_DATA FOR THIS EXERCISE_.
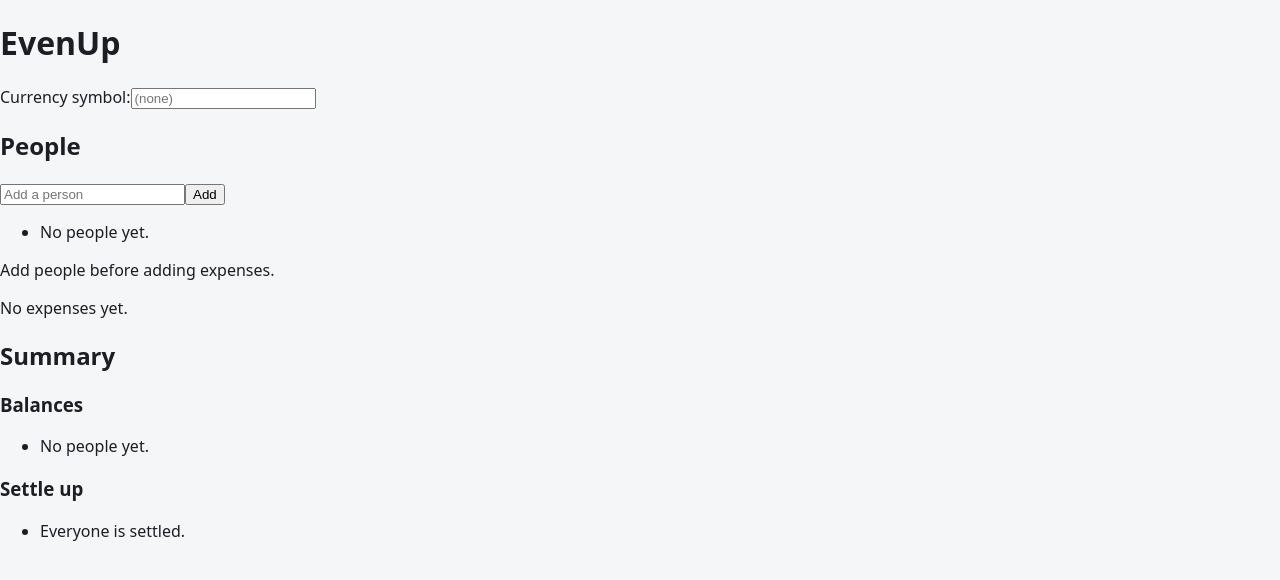
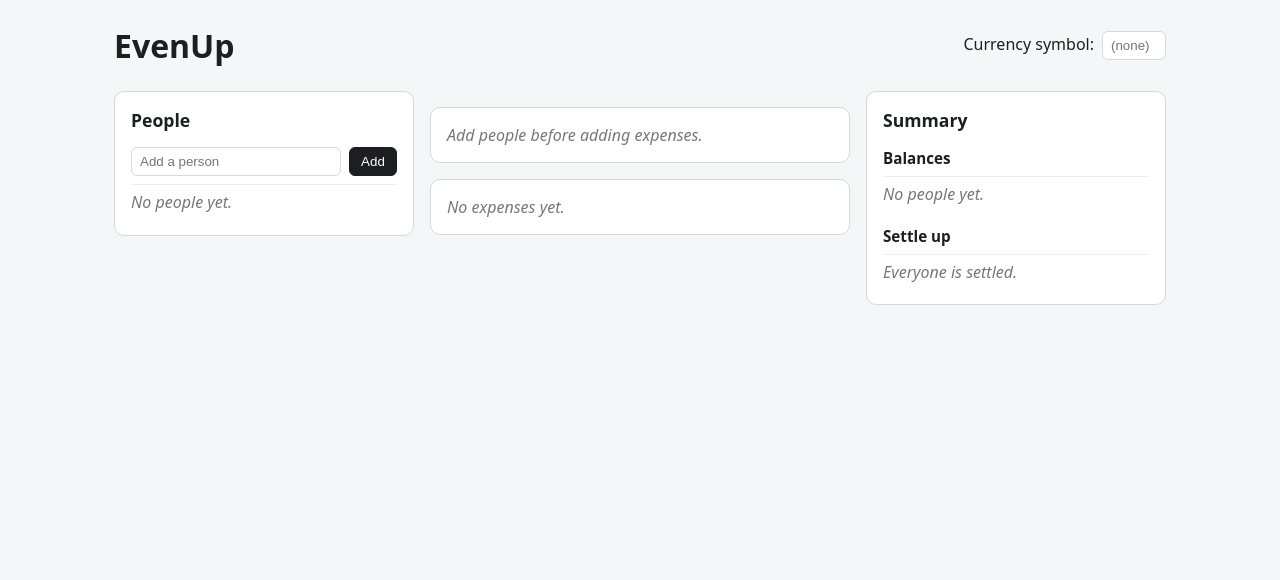
Before and after one commit to aashutosh-prakash/evenup, a React (Vite) app: page / in a window 1280 px wide. Shown: the top 580 px of the page. Built offline with nearby package versions, Linux system fonts and the light colour scheme.

Commit message:
style: add app layout and styling
Co-Authored-By: Claude Opus 4.8 (1M context) <noreply@anthropic.com>

```diff
--- a/src/App.css
+++ b/src/App.css
@@ -1,2 +1,54 @@
-:root { font-family: system-ui, sans-serif; }
+:root {
+  font-family: system-ui, -apple-system, sans-serif;
+  --border: #d7d9dd;
+  --pos: #137333;
+  --neg: #c5221f;
+}
+* { box-sizing: border-box; }
 body { margin: 0; background: #f5f6f8; color: #1c1e21; }
+
+.app { max-width: 1100px; margin: 0 auto; padding: 1.5rem; }
+.app-header {
+  display: flex; align-items: center; justify-content: space-between;
+  flex-wrap: wrap; gap: 1rem; margin-bottom: 1.5rem;
+}
+.app-header h1 { margin: 0; }
+.currency input { width: 4rem; margin-left: 0.5rem; }
+
+.panels {
+  display: grid;
+  grid-template-columns: 1fr 1.4fr 1fr;
+  gap: 1rem;
+  align-items: start;
+}
+@media (max-width: 900px) { .panels { grid-template-columns: 1fr; } }
+
+.panel, .expenses > * {
+  background: #fff; border: 1px solid var(--border);
+  border-radius: 10px; padding: 1rem; margin-bottom: 1rem;
+}
+h2 { margin-top: 0; font-size: 1.1rem; }
+h3 { margin: 1rem 0 0.5rem; font-size: 0.95rem; }
+
+.row { display: flex; gap: 0.5rem; align-items: center; justify-content: space-between; }
+.row input[type="text"] { flex: 1; }
+input, select { padding: 0.4rem 0.5rem; border: 1px solid var(--border); border-radius: 6px; }
+button { padding: 0.4rem 0.7rem; border: 1px solid var(--border); border-radius: 6px;
+  background: #fff; cursor: pointer; }
+button[type="submit"] { background: #1c1e21; color: #fff; border-color: #1c1e21; }
+
+.list, .balances, .settlements, .expense-list { list-style: none; padding: 0; margin: 0.5rem 0 0; }
+.list li, .balances li, .settlements li { padding: 0.35rem 0; border-top: 1px solid #eee; }
+.empty, .hint { color: #777; font-style: italic; }
+
+.expense-form { display: flex; flex-direction: column; gap: 0.6rem; }
+.expense-form fieldset { border: 1px solid var(--border); border-radius: 6px; }
+.check { display: inline-flex; align-items: center; gap: 0.3rem; margin-right: 0.8rem; }
+
+.expense-item { padding: 0.6rem 0; border-top: 1px solid #eee; }
+.expense-main { display: flex; justify-content: space-between; font-size: 1rem; }
+.expense-meta { color: #666; font-size: 0.85rem; margin: 0.2rem 0 0.4rem; }
+
+.balances .pos { color: var(--pos); }
+.balances .neg { color: var(--neg); }
+.balances .zero { color: #666; }
```
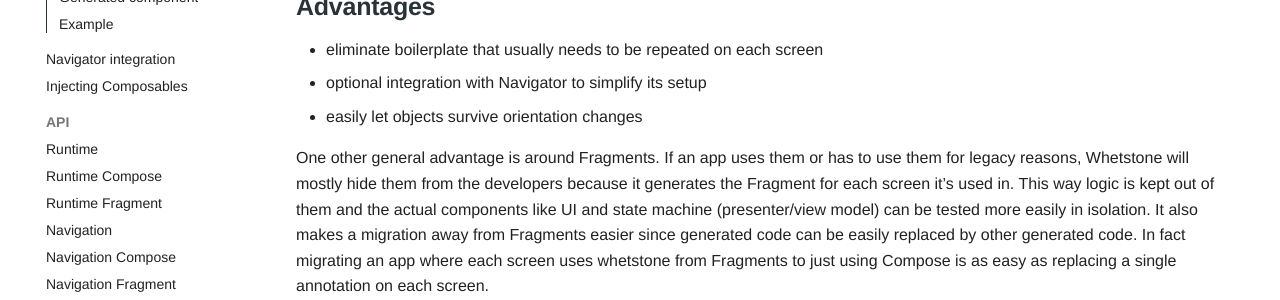
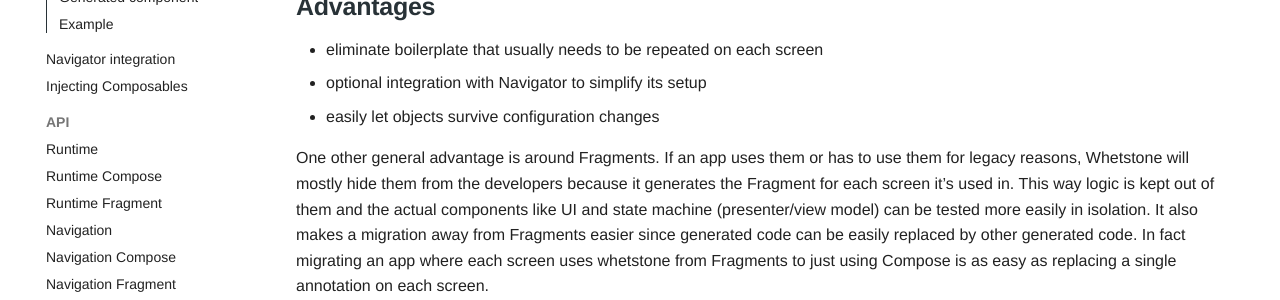
Before and after one commit to freeletics/khonshu, an MkDocs documentation site: the page built from docs/whetstone/get-started.md, in a window 1280 px wide and 900 px high. Shown: the part 297-597 px from the top of the window. Built offline with MkDocs 1.6.1 and Material for MkDocs 9.7.7, drawn with Linux system fonts in a browser that asks for light colours; some web fonts are replaced; comment, search, counter and statistics services are not loaded.

Commit message:
Apply suggestions from code review
Co-authored-by: Kirill Boyarshinov <1917615+kboyarshinov@users.noreply.github.com>

```diff
--- a/docs/whetstone/get-started.md
+++ b/docs/whetstone/get-started.md
@@ -7,7 +7,7 @@ generating dependency injection related code and common boilerplate for screens.
 
 - eliminate boilerplate that usually needs to be repeated on each screen
 - optional integration with Navigator to simplify its setup
-- easily let objects survive orientation changes
+- easily let objects survive configuration changes
 
 One other general advantage is around Fragments. If an app uses them or has to use them for legacy
 reasons, Whetstone will mostly hide them from the developers because it generates the Fragment
```
Also changed, not shown: docs/whetstone/navigation.md (+0 -4 lines).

_ASSIGNED TASK_.
Take every line above where "color" appears and copy it.

_WRITTEN RESPONSE_.
 body { margin: 0; background: #f5f6f8; color: #1c1e21; }
+button[type="submit"] { background: #1c1e21; color: #fff; border-color: #1c1e21; }
+.empty, .hint { color: #777; font-style: italic; }
+.expense-meta { color: #666; font-size: 0.85rem; margin: 0.2rem 0 0.4rem; }
+.balances .pos { color: var(--pos); }
+.balances .neg { color: var(--neg); }
+.balances .zero { color: #666; }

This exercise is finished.